This study aims to evaluate among incident statin users the relationship between those prescribed evening vs. daily dosing instructions, medication adherence, and changes in low-density lipoprotein cholesterol (LDL-c).
This is an observational cohort study at Sutter Health, a community-based healthcare system, 2010–2016.
Patients were ≥ 35 years of age as of the first statin prescription (baseline), with 12 to 36 months of electronic health record activity before and after baseline. Incident use was defined as no statin prescription in 12 months prior to baseline.
Differences in medication adherence (proportion of days covered ≥ 0.80) over 12 months from baseline and mean change in LDL-c between 12 and 24 months from baseline were measured using regression modeling, adjusting for baseline demographics and clinical, prescriber, and statin characteristics.
Among 31,252 patients with valid statin prescriptions between 2010 and 2016, 5099 eligible incident statin users (mean age, 63 years) were identified, of whom 53% were prescribed evening and 47% daily dosing instructions.
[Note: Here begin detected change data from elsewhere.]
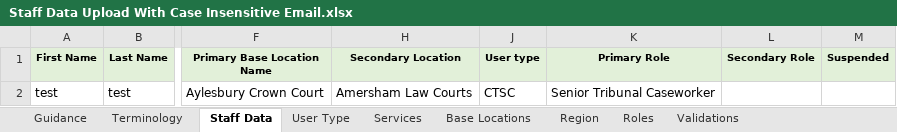
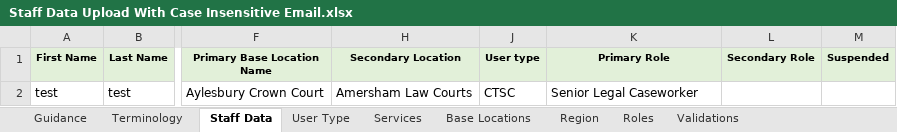
Before and after one commit to hmcts/rd-caseworker-ref-api, an Excel workbook: src/integrationTest/resources/Staff Data Upload With Case Insensitive Email.xlsx, sheet Staff Data, drawn as a sheet; only a part is shown, gaps mark what is left out; values as stored, in another font and other column widths than the file's, no borders; the diff names each change by its address in the sheet, - before the commit and + after, or states it on an @@ line.

```diff
--- a/src/integrationTest/resources/Staff Data Upload With Case Insensitive Email.xlsx (sheet Staff Data)
+++ b/src/integrationTest/resources/Staff Data Upload With Case Insensitive Email.xlsx (sheet Staff Data)
-K2 (Primary Role): Senior Tribunal Caseworker
+K2 (Primary Role): Senior Legal Caseworker
```
Also changed, not shown: sheet Roles, src/functionalTest/resources/Staff Data Upload.xlsx, src/integrationTest/resources/Staff Data Upload Update.xlsx, 16 other files.
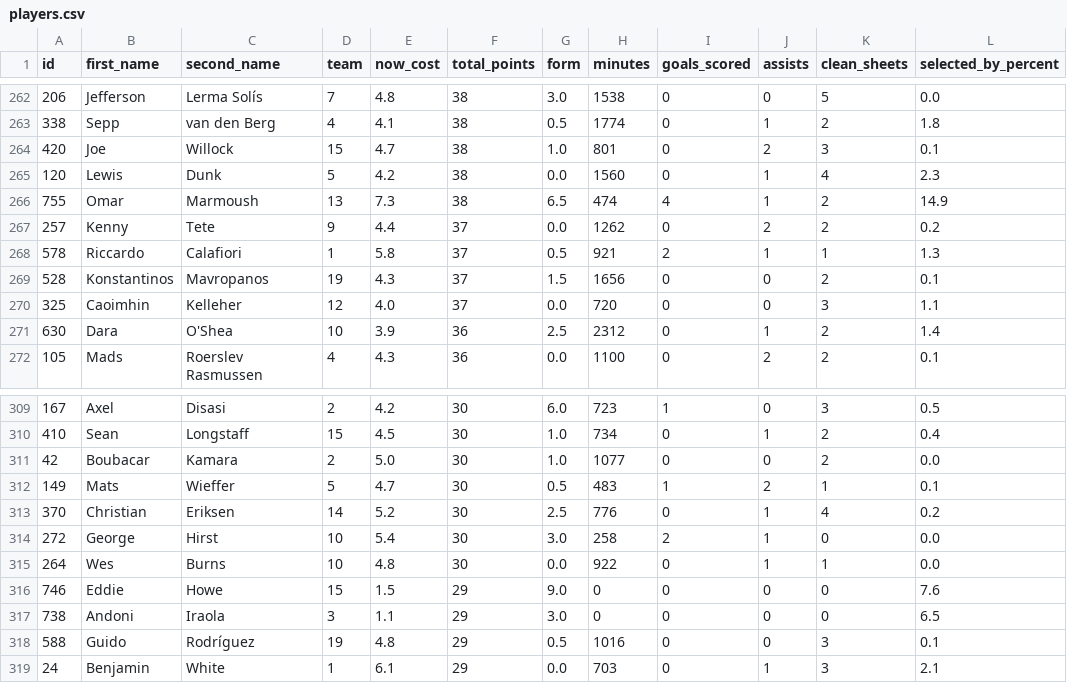
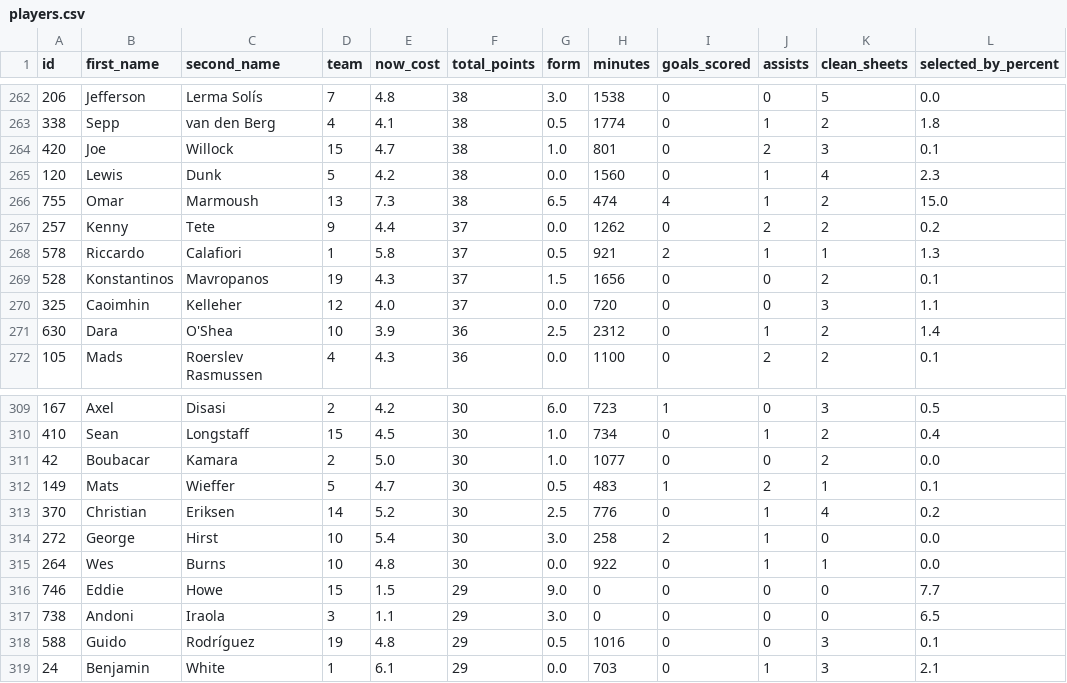
Before and after one commit to flashrod/fpl-ai, a CSV file: players.csv, drawn as a sheet; only a part is shown, gaps mark what is left out; the diff covers the shown part only.

```diff
--- a/players.csv
+++ b/players.csv
@@ -265,3 +265,3 @@ id,first_name,second_name,team,now_cost,total_points,form,minutes,goals_scored,a
 120,Lewis,Dunk,5,4.2,38,0.0,1560,0,1,4,2.3
-755,Omar,Marmoush,13,7.3,38,6.5,474,4,1,2,14.9
+755,Omar,Marmoush,13,7.3,38,6.5,474,4,1,2,15.0
 257,Kenny,Tete,9,4.4,37,0.0,1262,0,2,2,0.2
@@ -315,3 +315,3 @@ id,first_name,second_name,team,now_cost,total_points,form,minutes,goals_scored,a
 264,Wes,Burns,10,4.8,30,0.0,922,0,1,1,0.0
-746,Eddie,Howe,15,1.5,29,9.0,0,0,0,0,7.6
+746,Eddie,Howe,15,1.5,29,9.0,0,0,0,0,7.7
 738,Andoni,Iraola,3,1.1,29,3.0,0,0,0,0,6.5
```
Also changed, not shown: 7 edited cells elsewhere in this file, 6 other files.
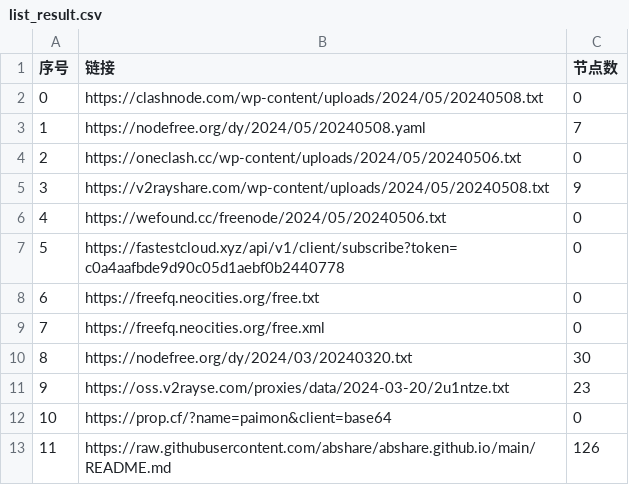
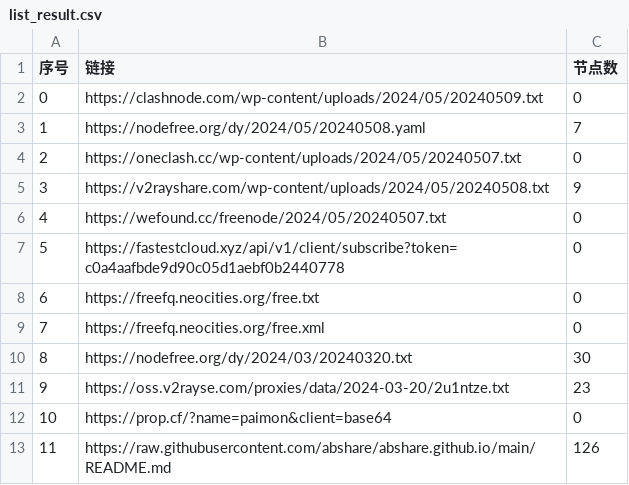
Before and after one commit to chxxyz2004/NoMoreWalls, a CSV file: list_result.csv, drawn as a sheet; only a part is shown.

```diff
--- a/list_result.csv
+++ b/list_result.csv
@@ -1,7 +1,7 @@
 序号,链接,节点数
-0,https://clashnode.com/wp-content/uploads/2024/05/20240508.txt,0
+0,https://clashnode.com/wp-content/uploads/2024/05/20240509.txt,0
 1,https://nodefree.org/dy/2024/05/20240508.yaml,7
-2,https://oneclash.cc/wp-content/uploads/2024/05/20240506.txt,0
+2,https://oneclash.cc/wp-content/uploads/2024/05/20240507.txt,0
 3,https://v2rayshare.com/wp-content/uploads/2024/05/20240508.txt,9
-4,https://wefound.cc/freenode/2024/05/20240506.txt,0
+4,https://wefound.cc/freenode/2024/05/20240507.txt,0
 5,https://fastestcloud.xyz/api/v1/client/subscribe?token=c0a4aafbde9d90c05d1aebf0b2440778,0
```
Also changed, not shown: 5 other files.
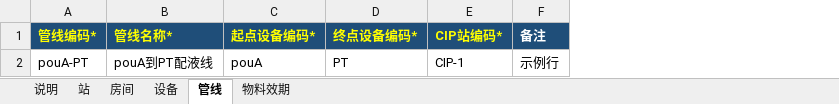
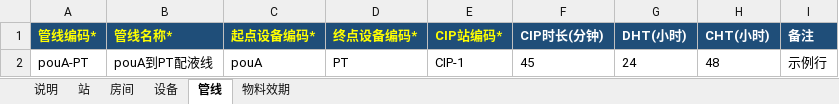
Before and after one commit to zfy951184449-stack/ccaps22, an Excel workbook: docs/production_scheduling/CIP拓扑导入模板.xlsx, sheet 管线, drawn as a sheet; values as stored, in another font and other column widths than the file's, no borders; the diff names each change by its address in the sheet, - before the commit and + after, or states it on an @@ line.

```diff
--- a/docs/production_scheduling/CIP拓扑导入模板.xlsx (sheet 管线)
+++ b/docs/production_scheduling/CIP拓扑导入模板.xlsx (sheet 管线)
+column F (CIP时长(分钟)), row 2: 45
+column G (DHT(小时)), row 2: 24
+column H (CHT(小时)), row 2: 48
```
Also changed, not shown: sheet 设备, sheet 说明, 5 other files.
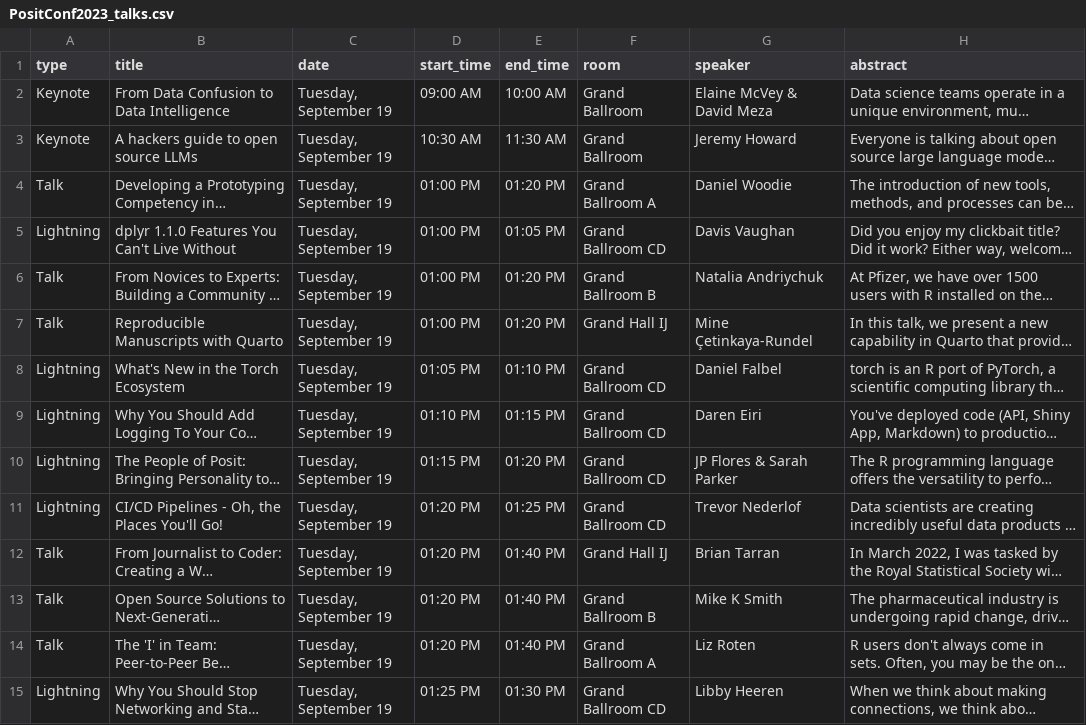
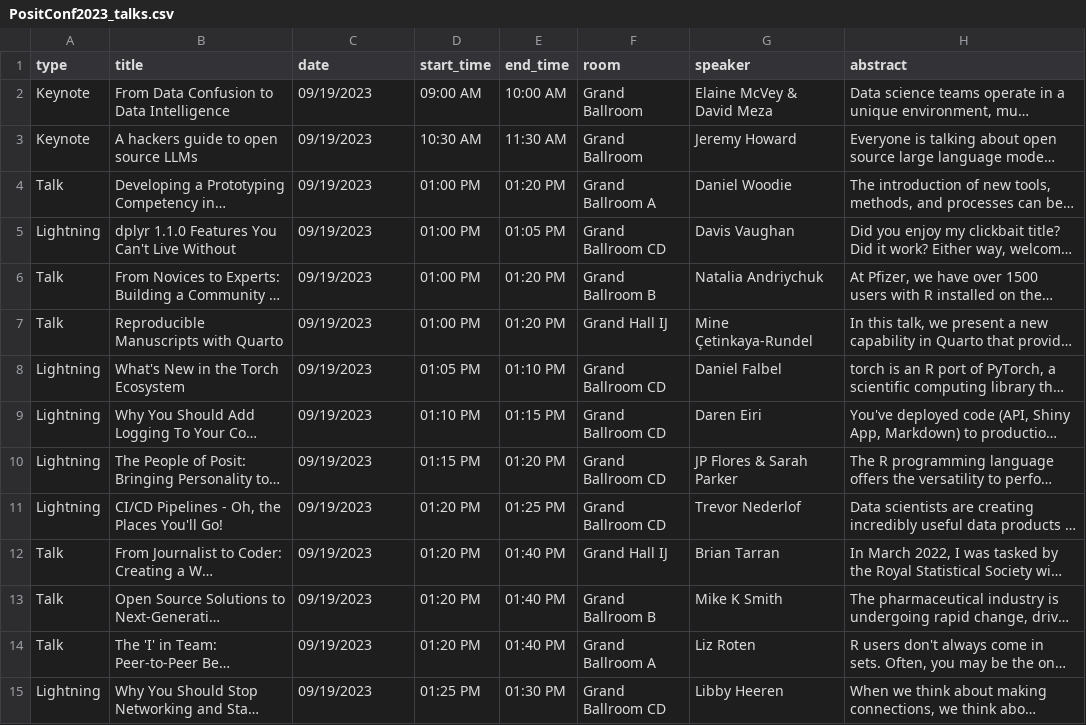
Before and after one commit to LibbyHeeren/PositConf2023_Schedule_Viewer, a CSV file: output/PositConf2023_talks.csv, drawn as a sheet; only a part is shown; long unchanged cells end in …; the diff covers the shown part only; the diff names each change by its address in the sheet, - before the commit and + after, or states it on an @@ line.

```diff
--- a/output/PositConf2023_talks.csv
+++ b/output/PositConf2023_talks.csv
-C2:C15 (date): Tuesday, September 19
+C2:C15 (date): 09/19/2023
```
Also changed, not shown: 1 added row and 100 edited cells elsewhere in this file, output/PositConf2023_nontalks.csv, 8 other files.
No difference in likelihood of statin adherence over 12 months was observed for evening vs. daily dosing (adjusted odds ratio [OR] 0.90; 95% CI 0.75, 1.08). No differences were observed in mean change in LDL-c (adjusted mean difference 1.42 mg/dL; 95% CI − 1.02, 3.89) or likelihood of attaining LDL-c < 70 mg/dL (adjusted OR 0.83; 95% CI 0.67, 1.04) for evening vs. daily dosing over a mean of 19 months follow-up.
Among incident statin users from a real-world clinical setting, those with daily and evening dosing instructions had similar adherence rates and mean changes in LDL-c. Given potential clinical equipoise for evening and daily dosing, clinicians should consider patient-tailored statin dosing instructions to reduce potentially unnecessary regimen complexity.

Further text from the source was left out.